***** SOURCE INFORMATION *****

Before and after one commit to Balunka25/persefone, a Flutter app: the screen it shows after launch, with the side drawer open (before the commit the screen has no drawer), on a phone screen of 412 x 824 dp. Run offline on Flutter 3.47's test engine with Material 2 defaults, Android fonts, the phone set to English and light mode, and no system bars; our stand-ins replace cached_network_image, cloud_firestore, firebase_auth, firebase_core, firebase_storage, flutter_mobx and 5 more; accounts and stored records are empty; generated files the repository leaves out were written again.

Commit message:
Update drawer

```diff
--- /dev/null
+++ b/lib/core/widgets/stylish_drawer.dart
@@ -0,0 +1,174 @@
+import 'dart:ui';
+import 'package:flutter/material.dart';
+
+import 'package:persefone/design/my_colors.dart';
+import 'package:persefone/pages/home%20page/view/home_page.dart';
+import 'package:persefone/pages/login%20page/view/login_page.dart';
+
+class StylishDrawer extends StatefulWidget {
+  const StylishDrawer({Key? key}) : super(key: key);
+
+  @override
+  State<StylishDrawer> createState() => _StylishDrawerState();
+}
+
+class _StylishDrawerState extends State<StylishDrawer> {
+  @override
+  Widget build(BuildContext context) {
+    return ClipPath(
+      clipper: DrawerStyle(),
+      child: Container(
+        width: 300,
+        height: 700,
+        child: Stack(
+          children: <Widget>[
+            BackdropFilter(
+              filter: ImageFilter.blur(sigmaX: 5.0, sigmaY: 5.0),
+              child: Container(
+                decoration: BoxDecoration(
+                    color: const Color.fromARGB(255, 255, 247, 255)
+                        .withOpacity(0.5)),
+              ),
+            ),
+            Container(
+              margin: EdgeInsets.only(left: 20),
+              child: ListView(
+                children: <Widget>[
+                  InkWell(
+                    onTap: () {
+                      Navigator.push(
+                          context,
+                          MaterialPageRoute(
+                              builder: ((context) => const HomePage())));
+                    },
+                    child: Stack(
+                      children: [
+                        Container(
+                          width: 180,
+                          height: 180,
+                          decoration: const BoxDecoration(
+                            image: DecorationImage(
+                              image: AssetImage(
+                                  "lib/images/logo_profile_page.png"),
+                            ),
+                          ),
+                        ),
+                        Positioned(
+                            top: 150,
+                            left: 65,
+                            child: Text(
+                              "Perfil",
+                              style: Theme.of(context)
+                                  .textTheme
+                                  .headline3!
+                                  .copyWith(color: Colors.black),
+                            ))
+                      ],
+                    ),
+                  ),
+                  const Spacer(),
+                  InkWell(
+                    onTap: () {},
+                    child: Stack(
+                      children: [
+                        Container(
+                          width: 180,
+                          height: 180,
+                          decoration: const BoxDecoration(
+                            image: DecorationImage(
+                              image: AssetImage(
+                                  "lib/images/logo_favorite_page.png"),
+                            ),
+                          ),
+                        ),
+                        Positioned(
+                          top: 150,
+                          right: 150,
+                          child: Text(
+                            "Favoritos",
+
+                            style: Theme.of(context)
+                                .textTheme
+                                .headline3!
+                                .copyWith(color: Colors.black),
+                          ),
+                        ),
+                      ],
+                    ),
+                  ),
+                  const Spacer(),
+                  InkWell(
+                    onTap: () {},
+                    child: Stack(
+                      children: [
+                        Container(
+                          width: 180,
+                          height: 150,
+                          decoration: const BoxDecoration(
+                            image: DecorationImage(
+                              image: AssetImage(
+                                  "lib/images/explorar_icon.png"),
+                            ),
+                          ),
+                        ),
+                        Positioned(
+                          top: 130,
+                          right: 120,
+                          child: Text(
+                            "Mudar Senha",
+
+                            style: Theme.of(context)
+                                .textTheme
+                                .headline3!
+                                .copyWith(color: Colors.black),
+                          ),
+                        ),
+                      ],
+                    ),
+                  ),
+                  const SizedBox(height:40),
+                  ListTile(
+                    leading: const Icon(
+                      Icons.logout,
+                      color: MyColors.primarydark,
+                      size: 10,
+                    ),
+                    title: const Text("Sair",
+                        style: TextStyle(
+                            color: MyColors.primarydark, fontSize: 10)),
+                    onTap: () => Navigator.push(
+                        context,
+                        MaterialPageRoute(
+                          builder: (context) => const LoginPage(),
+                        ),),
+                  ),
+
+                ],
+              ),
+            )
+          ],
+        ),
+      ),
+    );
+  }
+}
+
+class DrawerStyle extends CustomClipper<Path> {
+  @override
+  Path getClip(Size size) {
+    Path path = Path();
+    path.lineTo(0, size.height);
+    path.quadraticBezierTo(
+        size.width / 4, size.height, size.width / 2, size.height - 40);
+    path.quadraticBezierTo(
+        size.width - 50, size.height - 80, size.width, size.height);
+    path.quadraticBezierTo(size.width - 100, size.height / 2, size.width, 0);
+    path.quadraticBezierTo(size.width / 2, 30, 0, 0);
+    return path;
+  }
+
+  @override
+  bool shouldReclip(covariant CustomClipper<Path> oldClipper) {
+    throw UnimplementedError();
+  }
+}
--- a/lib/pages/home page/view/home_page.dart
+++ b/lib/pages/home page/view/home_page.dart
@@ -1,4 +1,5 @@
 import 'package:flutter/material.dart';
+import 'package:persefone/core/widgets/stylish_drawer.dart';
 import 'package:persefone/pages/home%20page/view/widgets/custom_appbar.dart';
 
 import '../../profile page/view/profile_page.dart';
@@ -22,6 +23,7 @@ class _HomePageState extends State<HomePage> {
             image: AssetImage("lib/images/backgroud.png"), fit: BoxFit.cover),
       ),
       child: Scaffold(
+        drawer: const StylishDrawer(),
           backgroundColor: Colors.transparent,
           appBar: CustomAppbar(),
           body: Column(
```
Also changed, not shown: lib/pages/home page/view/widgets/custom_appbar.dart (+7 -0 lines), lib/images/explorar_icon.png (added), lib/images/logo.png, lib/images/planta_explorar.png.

*****

» **WHAT THIS TASK INVOLVES**
The answer must consist of each line from the entries that contains the string "package".

» **EXERCISE RESPONSE**
+import 'package:flutter/material.dart';
+import 'package:persefone/design/my_colors.dart';
+import 'package:persefone/pages/home%20page/view/home_page.dart';
+import 'package:persefone/pages/login%20page/view/login_page.dart';
 import 'package:flutter/material.dart';
+import 'package:persefone/core/widgets/stylish_drawer.dart';
 import 'package:persefone/pages/home%20page/view/widgets/custom_appbar.dart';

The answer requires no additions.